Duck is delicious. It has a rich and complex flavor. It should make great sausage. However, I have made duck sausages multiple times and never once liked them. Every time, the classic flavors I paired with them taste too sweet – maybe they are classics because their sweetness balance the richness of the duck, but either way, they are not suitable as sausage flavors. When I happened upon a stewing duck at a farmer’s market, I grabbed it and stuffed in the freezer. Continue reading
The weeks following our return from Japan proved to be a somewhat rocky re-entry. First, it reminded me how life does not wait when you are away, but rather piles up like the newspapers on your front step. Second, our jet lag combined with our girls’ new middle of the night loneliness made days next to impossible. Finally, after a week of eating better than maybe any other week of my life, what were our options when we got home? (I guess make everything out of koji.)

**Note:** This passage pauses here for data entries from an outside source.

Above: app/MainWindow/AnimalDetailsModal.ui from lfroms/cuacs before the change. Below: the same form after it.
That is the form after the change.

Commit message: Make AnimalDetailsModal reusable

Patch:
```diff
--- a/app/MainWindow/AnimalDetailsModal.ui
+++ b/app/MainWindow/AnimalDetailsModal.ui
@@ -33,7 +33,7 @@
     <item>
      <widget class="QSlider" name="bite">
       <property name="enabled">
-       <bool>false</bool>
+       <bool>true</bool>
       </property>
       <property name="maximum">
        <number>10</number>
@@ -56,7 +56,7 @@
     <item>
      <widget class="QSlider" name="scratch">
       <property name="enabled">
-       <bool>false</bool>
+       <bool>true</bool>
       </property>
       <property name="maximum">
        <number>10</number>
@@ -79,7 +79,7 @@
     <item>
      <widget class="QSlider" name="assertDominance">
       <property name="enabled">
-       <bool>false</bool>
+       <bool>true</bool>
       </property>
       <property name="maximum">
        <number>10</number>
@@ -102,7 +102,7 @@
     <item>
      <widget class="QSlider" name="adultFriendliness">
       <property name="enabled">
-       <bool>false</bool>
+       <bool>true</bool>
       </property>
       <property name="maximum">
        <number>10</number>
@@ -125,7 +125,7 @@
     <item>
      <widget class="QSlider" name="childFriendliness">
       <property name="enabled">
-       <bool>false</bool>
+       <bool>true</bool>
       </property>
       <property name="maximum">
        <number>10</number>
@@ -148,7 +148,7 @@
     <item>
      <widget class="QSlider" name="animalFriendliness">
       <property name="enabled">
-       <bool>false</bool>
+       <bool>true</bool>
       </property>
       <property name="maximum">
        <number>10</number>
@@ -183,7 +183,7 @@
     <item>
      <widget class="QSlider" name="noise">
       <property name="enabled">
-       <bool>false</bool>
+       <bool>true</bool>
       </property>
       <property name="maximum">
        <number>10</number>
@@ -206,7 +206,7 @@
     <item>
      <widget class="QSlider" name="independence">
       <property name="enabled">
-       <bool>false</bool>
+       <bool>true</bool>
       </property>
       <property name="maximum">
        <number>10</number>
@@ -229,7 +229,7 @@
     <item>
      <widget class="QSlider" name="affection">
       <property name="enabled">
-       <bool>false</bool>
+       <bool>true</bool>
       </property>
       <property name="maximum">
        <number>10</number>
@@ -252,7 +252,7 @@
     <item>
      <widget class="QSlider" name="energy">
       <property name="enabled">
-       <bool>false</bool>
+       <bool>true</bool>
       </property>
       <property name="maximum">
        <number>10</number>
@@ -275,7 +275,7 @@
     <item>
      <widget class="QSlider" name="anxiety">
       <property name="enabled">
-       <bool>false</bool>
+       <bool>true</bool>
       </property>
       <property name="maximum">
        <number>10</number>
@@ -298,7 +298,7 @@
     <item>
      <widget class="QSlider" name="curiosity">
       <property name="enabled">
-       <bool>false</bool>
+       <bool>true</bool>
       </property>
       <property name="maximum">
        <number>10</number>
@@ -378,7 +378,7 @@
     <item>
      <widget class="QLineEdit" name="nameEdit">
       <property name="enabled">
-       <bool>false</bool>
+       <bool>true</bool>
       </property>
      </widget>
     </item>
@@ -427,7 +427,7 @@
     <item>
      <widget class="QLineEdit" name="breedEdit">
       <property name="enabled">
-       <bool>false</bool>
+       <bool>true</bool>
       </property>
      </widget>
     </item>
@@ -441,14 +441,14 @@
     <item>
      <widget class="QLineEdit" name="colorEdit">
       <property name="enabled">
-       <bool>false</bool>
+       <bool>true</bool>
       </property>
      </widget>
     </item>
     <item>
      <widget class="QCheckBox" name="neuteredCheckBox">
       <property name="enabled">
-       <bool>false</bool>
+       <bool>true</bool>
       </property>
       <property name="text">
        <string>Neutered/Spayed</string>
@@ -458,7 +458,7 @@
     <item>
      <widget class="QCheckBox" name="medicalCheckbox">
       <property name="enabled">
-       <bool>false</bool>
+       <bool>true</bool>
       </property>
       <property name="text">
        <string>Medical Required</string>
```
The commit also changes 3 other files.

Sitting at dinner with great company on a frigidly cold winter night, a dish came out with lamb pancetta. A few of the guests were surprised by the substitution of lamb for pig in the pancetta. After discussing the intricacies of how to make lambcetta, I offered to make some for a friend with a fantastic sense of taste. I asked what he wanted flavor-wise and he suggest to go off-script with cinnamon. When looking through a spice shop, I noticed cassia buds which are simply dried buds of the cinnamon tree and carry similar, but more floral flavors than more traditional cinnamon. Continue reading
When strolling through Mitsuwa, our national Japanese grocery chain, I spotted a little styrofoam container with what I recognized as a sac of fish eggs. Typically, when I think of these styros, I think of boneless, skinless things with very little flavor, but this was exciting and new. I picked up a single sac and thought of curing it like bottarga, the deliciously briny Sardinian cured mullet roe. Continue reading

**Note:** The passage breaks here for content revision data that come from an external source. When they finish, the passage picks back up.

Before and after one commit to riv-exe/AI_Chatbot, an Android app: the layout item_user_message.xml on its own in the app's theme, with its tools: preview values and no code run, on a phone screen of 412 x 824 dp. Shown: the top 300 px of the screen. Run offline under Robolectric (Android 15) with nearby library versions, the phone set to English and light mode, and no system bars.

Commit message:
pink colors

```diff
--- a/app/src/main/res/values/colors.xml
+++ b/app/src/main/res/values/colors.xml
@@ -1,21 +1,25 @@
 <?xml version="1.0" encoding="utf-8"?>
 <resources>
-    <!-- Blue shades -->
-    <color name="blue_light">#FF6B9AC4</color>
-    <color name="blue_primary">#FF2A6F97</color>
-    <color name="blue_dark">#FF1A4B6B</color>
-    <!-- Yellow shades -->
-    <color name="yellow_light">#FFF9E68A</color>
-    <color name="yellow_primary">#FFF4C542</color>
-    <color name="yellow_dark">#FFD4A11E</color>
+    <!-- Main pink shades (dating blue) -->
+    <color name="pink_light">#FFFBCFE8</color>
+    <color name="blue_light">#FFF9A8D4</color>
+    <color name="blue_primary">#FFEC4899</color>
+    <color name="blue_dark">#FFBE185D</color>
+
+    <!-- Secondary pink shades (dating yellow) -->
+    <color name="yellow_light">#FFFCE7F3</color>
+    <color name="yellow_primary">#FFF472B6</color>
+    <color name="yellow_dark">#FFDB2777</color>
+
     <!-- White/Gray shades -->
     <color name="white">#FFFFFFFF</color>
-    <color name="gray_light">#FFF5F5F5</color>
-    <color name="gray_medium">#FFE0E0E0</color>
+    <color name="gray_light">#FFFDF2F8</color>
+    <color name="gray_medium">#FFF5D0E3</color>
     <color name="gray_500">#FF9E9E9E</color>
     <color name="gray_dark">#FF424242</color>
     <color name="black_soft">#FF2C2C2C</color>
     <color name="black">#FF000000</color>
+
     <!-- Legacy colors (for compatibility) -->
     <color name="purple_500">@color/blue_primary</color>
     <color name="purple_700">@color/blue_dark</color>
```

Remember when pork belly was an off cut? Those days are gone. Long gone. While it is good for butchers and good for hog farmers (and really good for diners) how the belly and other former off cuts have moved closer to the mainstream, it is not so great for home bacon makers. However, our local market purchased a few acorn-fed Tamworth hogs and while the chops and ribs flew off the shelf, the belly was not even put out for sale. Moving to the burbs means living in the safe-zone much of the time, food wise, and the belly has yet to reach full market saturation here. When I asked if they had the bellies from the hog, they commented “yes” and “what are going to do with them?”. I mentioned bacon making and it got their attention enough to wrap a big belly and give me a price that I had a hard time believing. Continue reading
We host a dinner party periodically which is actually just a book club to which my wife belongs. Typically those types of groups are simply drinking clubs, but this one adds food and actual books. About a week before book club, I realized my original plan of serving cassoulet had been done before. By me. Last winter. It seems as when the weather grows cold, I cook beans – large pots of beans with sausages and off cuts.

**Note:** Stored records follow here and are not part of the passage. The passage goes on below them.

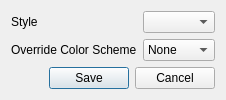
pecenvilem/end4train, file qt_designer/settings_dialog.ui: the form before one commit.
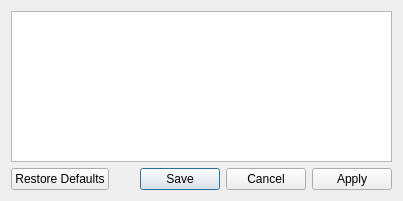
The form after the commit.

Diff of the .ui file:
```diff
--- a/qt_designer/settings_dialog.ui
+++ b/qt_designer/settings_dialog.ui
@@ -6,8 +6,8 @@
    <rect>
     <x>0</x>
     <y>0</y>
-    <width>215</width>
-    <height>98</height>
+    <width>403</width>
+    <height>201</height>
    </rect>
   </property>
   <property name="windowTitle">
@@ -20,61 +20,35 @@
    <bool>true</bool>
   </property>
   <layout class="QFormLayout" name="formLayout">
-   <item row="0" column="0">
-    <widget class="QLabel" name="label">
-     <property name="text">
-      <string>Style</string>
-     </property>
-     <property name="buddy">
-      <cstring>style_combobox</cstring>
-     </property>
-    </widget>
-   </item>
-   <item row="0" column="1">
-    <widget class="QComboBox" name="style_combobox"/>
-   </item>
-   <item row="1" column="0">
-    <widget class="QLabel" name="label_2">
-     <property name="text">
-      <string>Override Color Scheme</string>
-     </property>
-     <property name="buddy">
-      <cstring>color_override_combobox</cstring>
-     </property>
-    </widget>
-   </item>
-   <item row="1" column="1">
-    <widget class="QComboBox" name="color_override_combobox">
-     <item>
-      <property name="text">
-       <string>None</string>
-      </property>
-     </item>
-     <item>
-      <property name="text">
-       <string>Light</string>
-      </property>
-     </item>
-     <item>
-      <property name="text">
-       <string>Dark</string>
-      </property>
-     </item>
-    </widget>
-   </item>
-   <item row="2" column="0" colspan="2">
+   <item row="1" column="0" colspan="2">
     <widget class="QDialogButtonBox" name="buttonBox">
      <property name="orientation">
       <enum>Qt::Orientation::Horizontal</enum>
      </property>
      <property name="standardButtons">
-      <set>QDialogButtonBox::StandardButton::Cancel|QDialogButtonBox::StandardButton::Save</set>
+      <set>QDialogButtonBox::StandardButton::Apply|QDialogButtonBox::StandardButton::Cancel|QDialogButtonBox::StandardButton::RestoreDefaults|QDialogButtonBox::StandardButton::Save</set>
      </property>
      <property name="centerButtons">
       <bool>false</bool>
      </property>
     </widget>
    </item>
+   <item row="0" column="0" colspan="2">
+    <widget class="QTreeView" name="treeView">
+     <property name="tabKeyNavigation">
+      <bool>true</bool>
+     </property>
+     <property name="alternatingRowColors">
+      <bool>true</bool>
+     </property>
+     <attribute name="headerCascadingSectionResizes">
+      <bool>true</bool>
+     </attribute>
+     <attribute name="headerStretchLastSection">
+      <bool>false</bool>
+     </attribute>
+    </widget>
+   </item>
   </layout>
  </widget>
  <resources/>
```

Actually I should have never been surprised. Beans and meats are fantastic and this weather has forced my hand. Only, I am not a repeater. Knowing fabada is a not-so-distant cousin to cassoulet, I figured there must be more cousins. I just needed to look. Continue reading
With the weather growing colder in the fall, a feature of our new home finally took shape. I would no longer need a curing fridge. I had a garage that, while slightly colder in the deep winter months, could safely cure and dry meats. On the first weekend where temps dropped into the 50s, I grabbed a freezer bag of venison and a package of bacon and go to it. Continue reading
Growing up, we always had a garden and, alongside the garden, we also had an enormous mass of concord grape vines. When we were there in early October, there were pounds and pounds of concords bending the vine, so how could I resist bringing home a bunch? One of my first thoughts was making raisins with the concords, but the problem I found was the enormous number of seeds. Continue reading
We started construction today. Better said, we started deconstruction today. This means we went from having a dysfunctional kitchen to a completely non-functional kitchen. The difference being a single gas burner which is always hot, even when not in use, is no longer at our disposal. Given the relatively limited use we were accustomed to, most of my cooking has been grilling, but when a door closes, others open. We now have a garage and, from an earlier garage project, I have nearly a gallon of magic ramp kraut juice. Like the yogurt whey used earlier this summer, kraut juice works well as a fermentation starter.